__WHAT TO DO__.
Without dropping or altering a single word, give the listing again.
─── PROVIDED ENTRIES ───
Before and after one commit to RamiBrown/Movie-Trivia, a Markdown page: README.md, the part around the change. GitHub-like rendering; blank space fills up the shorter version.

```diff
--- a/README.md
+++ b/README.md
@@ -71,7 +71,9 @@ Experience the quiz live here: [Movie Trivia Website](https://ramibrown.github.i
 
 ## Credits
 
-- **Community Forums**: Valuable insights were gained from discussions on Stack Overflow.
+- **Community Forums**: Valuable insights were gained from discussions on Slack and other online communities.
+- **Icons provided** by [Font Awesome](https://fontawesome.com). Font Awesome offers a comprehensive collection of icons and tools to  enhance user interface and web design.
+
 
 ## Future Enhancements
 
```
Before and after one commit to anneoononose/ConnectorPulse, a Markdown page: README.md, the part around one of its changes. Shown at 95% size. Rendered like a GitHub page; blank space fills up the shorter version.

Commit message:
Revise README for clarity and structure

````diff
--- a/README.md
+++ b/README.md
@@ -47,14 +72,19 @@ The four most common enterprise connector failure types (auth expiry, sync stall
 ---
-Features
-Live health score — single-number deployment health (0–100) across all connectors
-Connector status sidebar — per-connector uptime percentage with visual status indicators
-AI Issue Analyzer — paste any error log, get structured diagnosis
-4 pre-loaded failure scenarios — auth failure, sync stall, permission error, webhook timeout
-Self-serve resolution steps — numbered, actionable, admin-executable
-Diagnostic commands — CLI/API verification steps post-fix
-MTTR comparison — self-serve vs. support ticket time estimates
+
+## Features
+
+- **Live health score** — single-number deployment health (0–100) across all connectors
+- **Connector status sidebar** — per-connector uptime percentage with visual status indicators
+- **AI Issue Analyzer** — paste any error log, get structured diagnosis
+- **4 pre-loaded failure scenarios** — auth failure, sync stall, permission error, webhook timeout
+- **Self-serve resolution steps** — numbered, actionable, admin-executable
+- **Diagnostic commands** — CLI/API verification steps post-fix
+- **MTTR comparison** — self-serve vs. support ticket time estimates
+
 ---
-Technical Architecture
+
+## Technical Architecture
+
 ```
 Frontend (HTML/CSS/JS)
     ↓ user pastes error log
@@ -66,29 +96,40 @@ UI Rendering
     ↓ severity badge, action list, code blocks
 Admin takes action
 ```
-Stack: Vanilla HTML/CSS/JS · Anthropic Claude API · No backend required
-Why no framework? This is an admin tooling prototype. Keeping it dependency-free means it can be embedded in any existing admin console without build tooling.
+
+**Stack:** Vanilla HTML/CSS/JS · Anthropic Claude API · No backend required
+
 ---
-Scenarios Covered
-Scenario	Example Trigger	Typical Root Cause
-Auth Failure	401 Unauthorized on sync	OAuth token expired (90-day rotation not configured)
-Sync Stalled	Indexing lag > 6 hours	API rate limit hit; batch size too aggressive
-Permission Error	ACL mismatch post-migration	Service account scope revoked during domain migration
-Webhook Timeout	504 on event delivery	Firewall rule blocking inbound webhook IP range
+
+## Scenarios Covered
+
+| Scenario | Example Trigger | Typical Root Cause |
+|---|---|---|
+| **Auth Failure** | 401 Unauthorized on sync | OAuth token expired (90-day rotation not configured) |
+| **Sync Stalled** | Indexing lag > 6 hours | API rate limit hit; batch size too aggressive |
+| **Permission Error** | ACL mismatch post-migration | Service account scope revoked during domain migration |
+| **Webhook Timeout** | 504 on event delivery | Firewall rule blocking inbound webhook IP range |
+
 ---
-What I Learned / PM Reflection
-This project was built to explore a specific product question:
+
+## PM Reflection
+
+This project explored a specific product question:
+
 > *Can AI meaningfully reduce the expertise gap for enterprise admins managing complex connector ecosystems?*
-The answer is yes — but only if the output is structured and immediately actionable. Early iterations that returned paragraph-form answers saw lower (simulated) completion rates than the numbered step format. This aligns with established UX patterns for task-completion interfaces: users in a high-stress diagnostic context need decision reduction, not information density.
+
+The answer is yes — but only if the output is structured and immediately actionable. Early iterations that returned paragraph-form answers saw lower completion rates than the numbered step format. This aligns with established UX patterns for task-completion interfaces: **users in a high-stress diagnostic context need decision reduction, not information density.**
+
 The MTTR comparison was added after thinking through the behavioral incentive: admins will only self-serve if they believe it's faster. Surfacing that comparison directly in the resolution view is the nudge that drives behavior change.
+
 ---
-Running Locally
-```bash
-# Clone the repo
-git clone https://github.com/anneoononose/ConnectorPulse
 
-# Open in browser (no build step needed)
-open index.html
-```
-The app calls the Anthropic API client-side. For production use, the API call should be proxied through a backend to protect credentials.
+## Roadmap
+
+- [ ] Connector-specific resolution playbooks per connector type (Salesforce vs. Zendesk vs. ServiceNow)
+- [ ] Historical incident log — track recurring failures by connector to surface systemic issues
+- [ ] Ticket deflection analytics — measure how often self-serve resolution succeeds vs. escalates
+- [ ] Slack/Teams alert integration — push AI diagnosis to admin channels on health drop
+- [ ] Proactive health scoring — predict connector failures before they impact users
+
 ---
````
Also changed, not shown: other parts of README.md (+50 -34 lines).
───
__SOLUTION TO THE PROBLEM__.
Before and after one commit to RamiBrown/Movie-Trivia, a Markdown page: README.md, the part around the change. GitHub-like rendering; blank space fills up the shorter version.

```diff
--- a/README.md
+++ b/README.md
@@ -71,7 +71,9 @@ Experience the quiz live here: [Movie Trivia Website](https://ramibrown.github.i
 
 ## Credits
 
-- **Community Forums**: Valuable insights were gained from discussions on Stack Overflow.
+- **Community Forums**: Valuable insights were gained from discussions on Slack and other online communities.
+- **Icons provided** by [Font Awesome](https://fontawesome.com). Font Awesome offers a comprehensive collection of icons and tools to  enhance user interface and web design.
+
 
 ## Future Enhancements
 
```
Before and after one commit to anneoononose/ConnectorPulse, a Markdown page: README.md, the part around one of its changes. Shown at 95% size. Rendered like a GitHub page; blank space fills up the shorter version.

Commit message:
Revise README for clarity and structure

````diff
--- a/README.md
+++ b/README.md
@@ -47,14 +72,19 @@ The four most common enterprise connector failure types (auth expiry, sync stall
 ---
-Features
-Live health score — single-number deployment health (0–100) across all connectors
-Connector status sidebar — per-connector uptime percentage with visual status indicators
-AI Issue Analyzer — paste any error log, get structured diagnosis
-4 pre-loaded failure scenarios — auth failure, sync stall, permission error, webhook timeout
-Self-serve resolution steps — numbered, actionable, admin-executable
-Diagnostic commands — CLI/API verification steps post-fix
-MTTR comparison — self-serve vs. support ticket time estimates
+
+## Features
+
+- **Live health score** — single-number deployment health (0–100) across all connectors
+- **Connector status sidebar** — per-connector uptime percentage with visual status indicators
+- **AI Issue Analyzer** — paste any error log, get structured diagnosis
+- **4 pre-loaded failure scenarios** — auth failure, sync stall, permission error, webhook timeout
+- **Self-serve resolution steps** — numbered, actionable, admin-executable
+- **Diagnostic commands** — CLI/API verification steps post-fix
+- **MTTR comparison** — self-serve vs. support ticket time estimates
+
 ---
-Technical Architecture
+
+## Technical Architecture
+
 ```
 Frontend (HTML/CSS/JS)
     ↓ user pastes error log
@@ -66,29 +96,40 @@ UI Rendering
     ↓ severity badge, action list, code blocks
 Admin takes action
 ```
-Stack: Vanilla HTML/CSS/JS · Anthropic Claude API · No backend required
-Why no framework? This is an admin tooling prototype. Keeping it dependency-free means it can be embedded in any existing admin console without build tooling.
+
+**Stack:** Vanilla HTML/CSS/JS · Anthropic Claude API · No backend required
+
 ---
-Scenarios Covered
-Scenario	Example Trigger	Typical Root Cause
-Auth Failure	401 Unauthorized on sync	OAuth token expired (90-day rotation not configured)
-Sync Stalled	Indexing lag > 6 hours	API rate limit hit; batch size too aggressive
-Permission Error	ACL mismatch post-migration	Service account scope revoked during domain migration
-Webhook Timeout	504 on event delivery	Firewall rule blocking inbound webhook IP range
+
+## Scenarios Covered
+
+| Scenario | Example Trigger | Typical Root Cause |
+|---|---|---|
+| **Auth Failure** | 401 Unauthorized on sync | OAuth token expired (90-day rotation not configured) |
+| **Sync Stalled** | Indexing lag > 6 hours | API rate limit hit; batch size too aggressive |
+| **Permission Error** | ACL mismatch post-migration | Service account scope revoked during domain migration |
+| **Webhook Timeout** | 504 on event delivery | Firewall rule blocking inbound webhook IP range |
+
 ---
-What I Learned / PM Reflection
-This project was built to explore a specific product question:
+
+## PM Reflection
+
+This project explored a specific product question:
+
 > *Can AI meaningfully reduce the expertise gap for enterprise admins managing complex connector ecosystems?*
-The answer is yes — but only if the output is structured and immediately actionable. Early iterations that returned paragraph-form answers saw lower (simulated) completion rates than the numbered step format. This aligns with established UX patterns for task-completion interfaces: users in a high-stress diagnostic context need decision reduction, not information density.
+
+The answer is yes — but only if the output is structured and immediately actionable. Early iterations that returned paragraph-form answers saw lower completion rates than the numbered step format. This aligns with established UX patterns for task-completion interfaces: **users in a high-stress diagnostic context need decision reduction, not information density.**
+
 The MTTR comparison was added after thinking through the behavioral incentive: admins will only self-serve if they believe it's faster. Surfacing that comparison directly in the resolution view is the nudge that drives behavior change.
+
 ---
-Running Locally
-```bash
-# Clone the repo
-git clone https://github.com/anneoononose/ConnectorPulse
 
-# Open in browser (no build step needed)
-open index.html
-```
-The app calls the Anthropic API client-side. For production use, the API call should be proxied through a backend to protect credentials.
+## Roadmap
+
+- [ ] Connector-specific resolution playbooks per connector type (Salesforce vs. Zendesk vs. ServiceNow)
+- [ ] Historical incident log — track recurring failures by connector to surface systemic issues
+- [ ] Ticket deflection analytics — measure how often self-serve resolution succeeds vs. escalates
+- [ ] Slack/Teams alert integration — push AI diagnosis to admin channels on health drop
+- [ ] Proactive health scoring — predict connector failures before they impact users
+
 ---
````
Also changed, not shown: other parts of README.md (+50 -34 lines).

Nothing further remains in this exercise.